When a person begins to feel ill, the subsequent routine is to attempt every home remedy to cure the ailment. If after a few days a person is still feeling miserable, the next step is to ask a friend or relative. Usually, the advice given is to see a physician. Finally, the person calls their physician to schedule an appointment. Now, step back in time to the Renaissance, how do you go about this scenario? Albrecht Dürer shares the answer.
Albrecht Dürer (1471-1528) was a famous printmaker from Nuremberg, Germany. He visited Italy twice during his lifetime to immerse himself in the Italian Renaissance (more than any other Northern European artist at the time). During his visits, Dürer developed a novel interest in the human form. A contemporary of Leonardo da Vinci, Dürer was more inclined toward the artistic/external anatomy of the Middle Ages, whereas da Vinci conducted scientific dissections more in tune with Renaissance philosophy. At the end of this life, Dürer began publishing a series of books aptly named Four Books on Human Proportion (Vier Bücher von menschlichen Proportion), only the first made it to publishing before his death.
Returning to the original vignette, Dürer painted many self-portraits. The portrait attached to this article was intended for a physician he was in correspondence with for a long distant consultation. The text above the drawing reads, “there, on the yellow spot, where my finger is pointing, is where my pain is.” I expect the physician who received this postage was quite fascinated initially by Dürer’s well-proportioned study. However, the doctor would then grow more perplexed by Dürer’s much-to-be-imagined description of the pain. Even as a first year medical student, I know there are many causes of left upper quadrant abdominal pain, some more serious than others.

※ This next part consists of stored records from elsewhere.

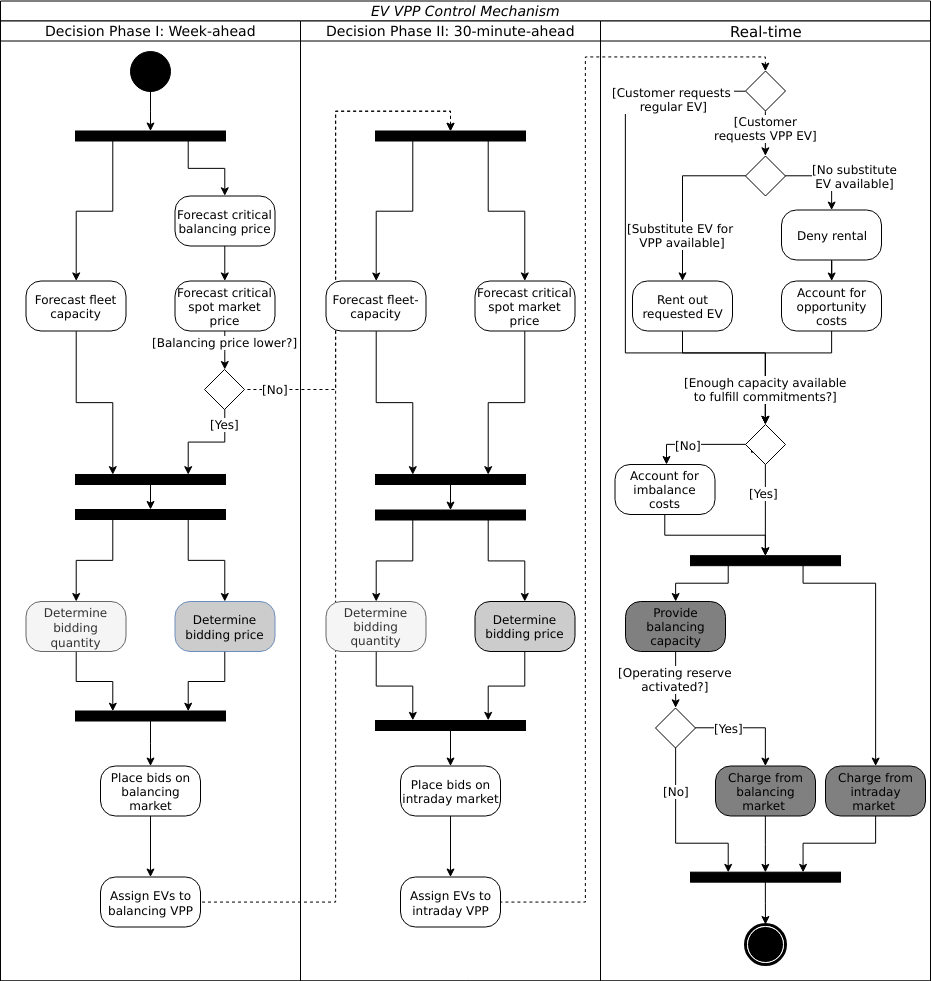
Earlier version of the draw.io export fig/control_mechanism.png (indyfree/ma-thesis). Source tidied: cells renumbered, new cells last; positions are measured from the earlier drawing's top-left corner, leaving out a move shared by most shapes.
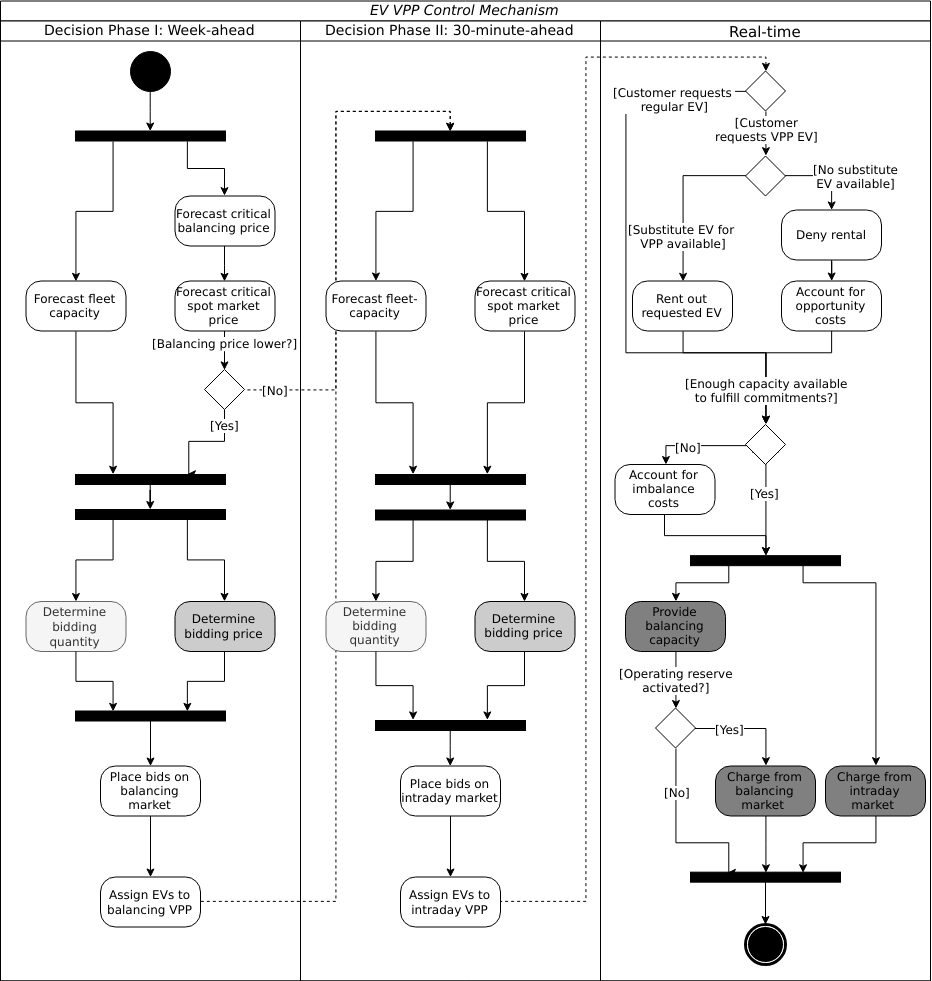
Later version of the same file.

Commit message:
[sec/model] Remove blue outline of figure

Change to the diagram source:
```diff
@@ -90,7 +90,7 @@
     <mxCell id="24" style="edgeStyle=orthogonalEdgeStyle;rounded=0;jettySize=auto;html=1;startArrow=classic;startFill=1;endArrow=none;endFill=0;fontSize=10;entryX=0.75;entryY=1;entryDx=0;entryDy=0;exitX=0.5;exitY=0;exitDx=0;exitDy=0;fontFamily=Verdana;" parent="6" edge="1" source="25" target="17">
       <mxGeometry relative="1" as="geometry" />
     </mxCell>
-    <mxCell id="25" value="&lt;font style=&quot;font-size: 12px&quot;&gt;Determine bidding price&lt;/font&gt;" style="rounded=1;whiteSpace=wrap;html=1;shadow=0;comic=0;labelBackgroundColor=none;strokeColor=#6c8ebf;strokeWidth=1;fillColor=#CCCCCC;fontFamily=Verdana;fontSize=10;align=center;arcSize=30;" parent="6" vertex="1">
+    <mxCell id="25" value="&lt;font style=&quot;font-size: 12px&quot;&gt;Determine bidding price&lt;/font&gt;" style="rounded=1;whiteSpace=wrap;html=1;shadow=0;comic=0;labelBackgroundColor=none;strokeColor=#000000;strokeWidth=1;fillColor=#CCCCCC;fontFamily=Verdana;fontSize=10;align=center;arcSize=30;" parent="6" vertex="1">
       <mxGeometry x="174.5" y="580.5" width="100" height="50" as="geometry" />
     </mxCell>
     <mxCell id="26" value="Place bids on balancing market" style="rounded=1;whiteSpace=wrap;html=1;shadow=0;comic=0;labelBackgroundColor=none;strokeColor=#000000;strokeWidth=1;fillColor=#ffffff;fontFamily=Verdana;fontSize=12;fontColor=#000000;align=center;arcSize=30;" parent="6" vertex="1">
```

I do not suspect many Europeans with access to healthcare in this era were able to visually depict their pain to physicians over long distances like Dürer, or even write to their physicians for that matter. This message is certainly a special treat. There are some hints of Dürer’s style that can be inferred from this portrait. One such example is of the hand pointing toward his pain. We can see the edge of the right abdomen through the hand, implying that Dürer first drafted the body and then the upper limbs. Dürer achieves a wonderful sense of depth in his portrait with such a limited use of line and shadow.
The note also alludes to some interesting developments in modern medicine, specifically telemedicine. Smartphones have the potential of providing patients care at a distance by connecting with their physicians over distances, just like Dürer. I will not linger on this topic, but the ability to upload a picture of skin lesions taken by the patient to the physician is a reality. While any technology wedging its way between the doctor-patient relationship should be approached with caution, it is heart warming to see how a 16th century artist communicated pain to his physician and that patients today can do so similarly.